Records excerpted from a collection
•••

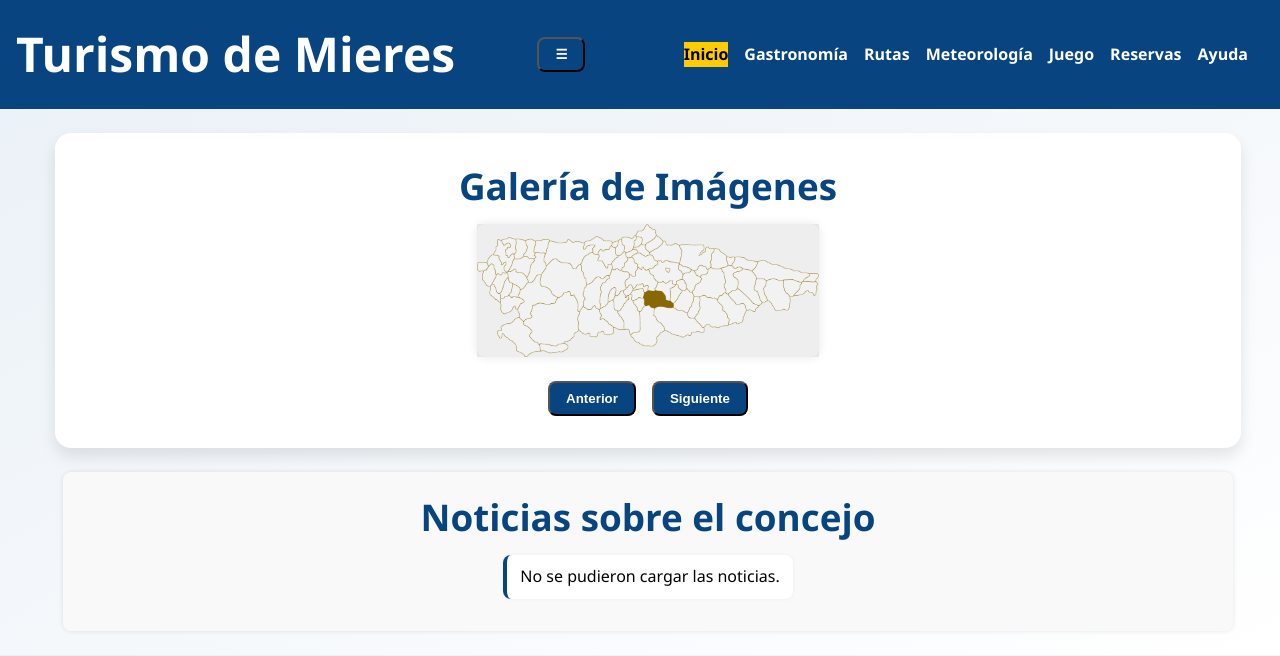
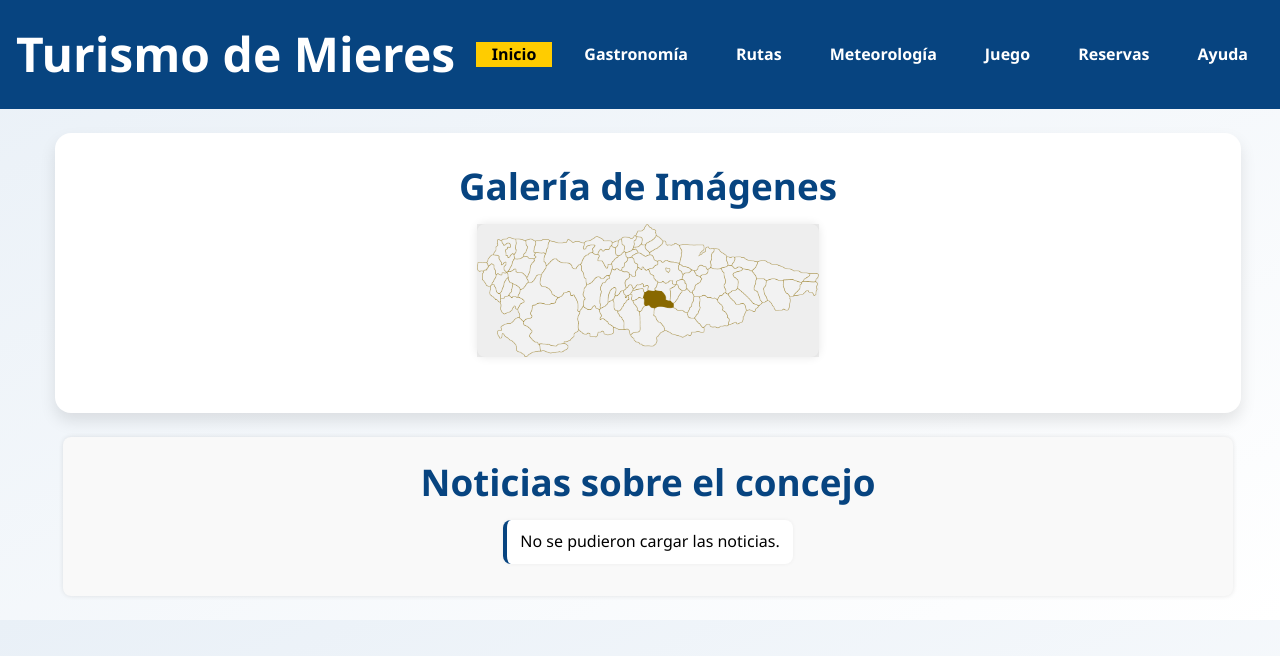
Before and after one commit to adrianaherreroglez/sew, a PHP site: page / in a window 1280 px wide. Shown: the top 656 px of the page. Run offline with PHP 8.4, Linux system fonts and the light colour scheme.

Commit message:
boton hamburguesa funciona

```diff
--- a/estilo/estilo.css
+++ b/estilo/estilo.css
@@ -75,14 +75,6 @@ body {
   font-size: 1em;
 }
 
-
-/* Especificidad = (0, 0, 1) */
-h1 {
-  margin-top: 1rem;
-  margin-bottom: 0.5rem;
-  font-size: 4rem;
-  font-weight: bold;
-}
 
 /* Especificidad = (0, 0, 1) */
 h2 {
@@ -759,3 +751,126 @@ select:focus, input[type="datetime-local"]:focus {
   border-color: #004080;
   box-shadow: 0 0 5px #004080;
 }
+
+
+@media (max-width: 768px) {
+  nav {
+    display: none; /* Oculta menú */
+    flex-direction: column;
+    background-color: #074480;
+    position: absolute;
+    top: 60px; /* Ajusta según el header */
+    right: 1rem;
+    width: 200px;
+    border-radius: 0.5rem;
+    box-shadow: 0 4px 8px rgba(0,0,0,0.3);
+    z-index: 1000;
+  }
+
+  nav.show {
+    display: flex; /* Mostrar menú al activar */
+  }
+
+  button {
+    display: block;
+    font-size: 2rem;
+    background: none;
+    border: none;
+    color: white;
+    cursor: pointer;
+  }
+
+
+}
+
+@media (min-width: 769px) {
+  button {
+    display: none;
+  }
+}
+
+
+/* Estilos básicos del header */
+header {
+  background: #074480;
+  color: white;
+  padding: 1rem;
+  display: flex;
+  align-items: center;
+  justify-content: space-between;
+}
+
+header h1 a {
+  color: white;
+  text-decoration: none;
+
+}
+
+/* Botón hamburguesa visible solo en móvil */
+header > button {
+  font-size: 2rem;
+  background: none;
+  border: none;
+  color: white;
+  cursor: pointer;
+  user-select: none;
+  display: block;
+}
+
+/* Navegación - ocultar en móvil por defecto */
+header nav {
+  display: none;
+  flex-direction: column;
+  position: absolute;
+  top: 60px; /* ajusta según altura del header */
+  right: 1rem;
+  background: #074480;
+  border-radius: 0 0 0 0.5rem;
+  padding: 0.5rem 0;
+  width: 200px;
+  box-shadow: 0 2px 8px rgba(0,0,0,0.3);
+}
+
+/* Mostrar menú cuando el botón o el nav tengan foco */
+header:focus-within nav {
+  display: flex;
+}
+
+/* Estilos de los links */
+header nav a {
+  color: white;
+  padding: 0.75rem 1rem;
+  text-decoration: none;
+  border-bottom: 1px solid rgba(255, 255, 255, 0.2);
+}
+
+header nav a:last-child {
+  border-bottom: none;
+}
+
+/* Desktop: siempre mostrar menú, ocultar botón */
+@media (min-width: 769px) {
+  header {
+    position: relative;
+  }
+
+  header > button {
+    display: none;
+  }
+
+  header nav {
+    display: flex !important;
+    position: static;
+    flex-direction: row;
+    width: auto;
+    background: none;
+    box-shadow: none;
+    border-radius: 0;
+    padding: 0;
+  }
+
+  header nav a {
+    border: none;
+    padding: 0 1rem;
+  }
+}
```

•••

Please copy the data shown above precisely, leaving the images out.

◆ **REPLY**:
Before and after one commit to adrianaherreroglez/sew, a PHP site: page / in a window 1280 px wide. Shown: the top 656 px of the page. Run offline with PHP 8.4, Linux system fonts and the light colour scheme.

Commit message:
boton hamburguesa funciona

```diff
--- a/estilo/estilo.css
+++ b/estilo/estilo.css
@@ -75,14 +75,6 @@ body {
   font-size: 1em;
 }
 
-
-/* Especificidad = (0, 0, 1) */
-h1 {
-  margin-top: 1rem;
-  margin-bottom: 0.5rem;
-  font-size: 4rem;
-  font-weight: bold;
-}
 
 /* Especificidad = (0, 0, 1) */
 h2 {
@@ -759,3 +751,126 @@ select:focus, input[type="datetime-local"]:focus {
   border-color: #004080;
   box-shadow: 0 0 5px #004080;
 }
+
+
+@media (max-width: 768px) {
+  nav {
+    display: none; /* Oculta menú */
+    flex-direction: column;
+    background-color: #074480;
+    position: absolute;
+    top: 60px; /* Ajusta según el header */
+    right: 1rem;
+    width: 200px;
+    border-radius: 0.5rem;
+    box-shadow: 0 4px 8px rgba(0,0,0,0.3);
+    z-index: 1000;
+  }
+
+  nav.show {
+    display: flex; /* Mostrar menú al activar */
+  }
+
+  button {
+    display: block;
+    font-size: 2rem;
+    background: none;
+    border: none;
+    color: white;
+    cursor: pointer;
+  }
+
+
+}
+
+@media (min-width: 769px) {
+  button {
+    display: none;
+  }
+}
+
+
+/* Estilos básicos del header */
+header {
+  background: #074480;
+  color: white;
+  padding: 1rem;
+  display: flex;
+  align-items: center;
+  justify-content: space-between;
+}
+
+header h1 a {
+  color: white;
+  text-decoration: none;
+
+}
+
+/* Botón hamburguesa visible solo en móvil */
+header > button {
+  font-size: 2rem;
+  background: none;
+  border: none;
+  color: white;
+  cursor: pointer;
+  user-select: none;
+  display: block;
+}
+
+/* Navegación - ocultar en móvil por defecto */
+header nav {
+  display: none;
+  flex-direction: column;
+  position: absolute;
+  top: 60px; /* ajusta según altura del header */
+  right: 1rem;
+  background: #074480;
+  border-radius: 0 0 0 0.5rem;
+  padding: 0.5rem 0;
+  width: 200px;
+  box-shadow: 0 2px 8px rgba(0,0,0,0.3);
+}
+
+/* Mostrar menú cuando el botón o el nav tengan foco */
+header:focus-within nav {
+  display: flex;
+}
+
+/* Estilos de los links */
+header nav a {
+  color: white;
+  padding: 0.75rem 1rem;
+  text-decoration: none;
+  border-bottom: 1px solid rgba(255, 255, 255, 0.2);
+}
+
+header nav a:last-child {
+  border-bottom: none;
+}
+
+/* Desktop: siempre mostrar menú, ocultar botón */
+@media (min-width: 769px) {
+  header {
+    position: relative;
+  }
+
+  header > button {
+    display: none;
+  }
+
+  header nav {
+    display: flex !important;
+    position: static;
+    flex-direction: row;
+    width: auto;
+    background: none;
+    box-shadow: none;
+    border-radius: 0;
+    padding: 0;
+  }
+
+  header nav a {
+    border: none;
+    padding: 0 1rem;
+  }
+}
```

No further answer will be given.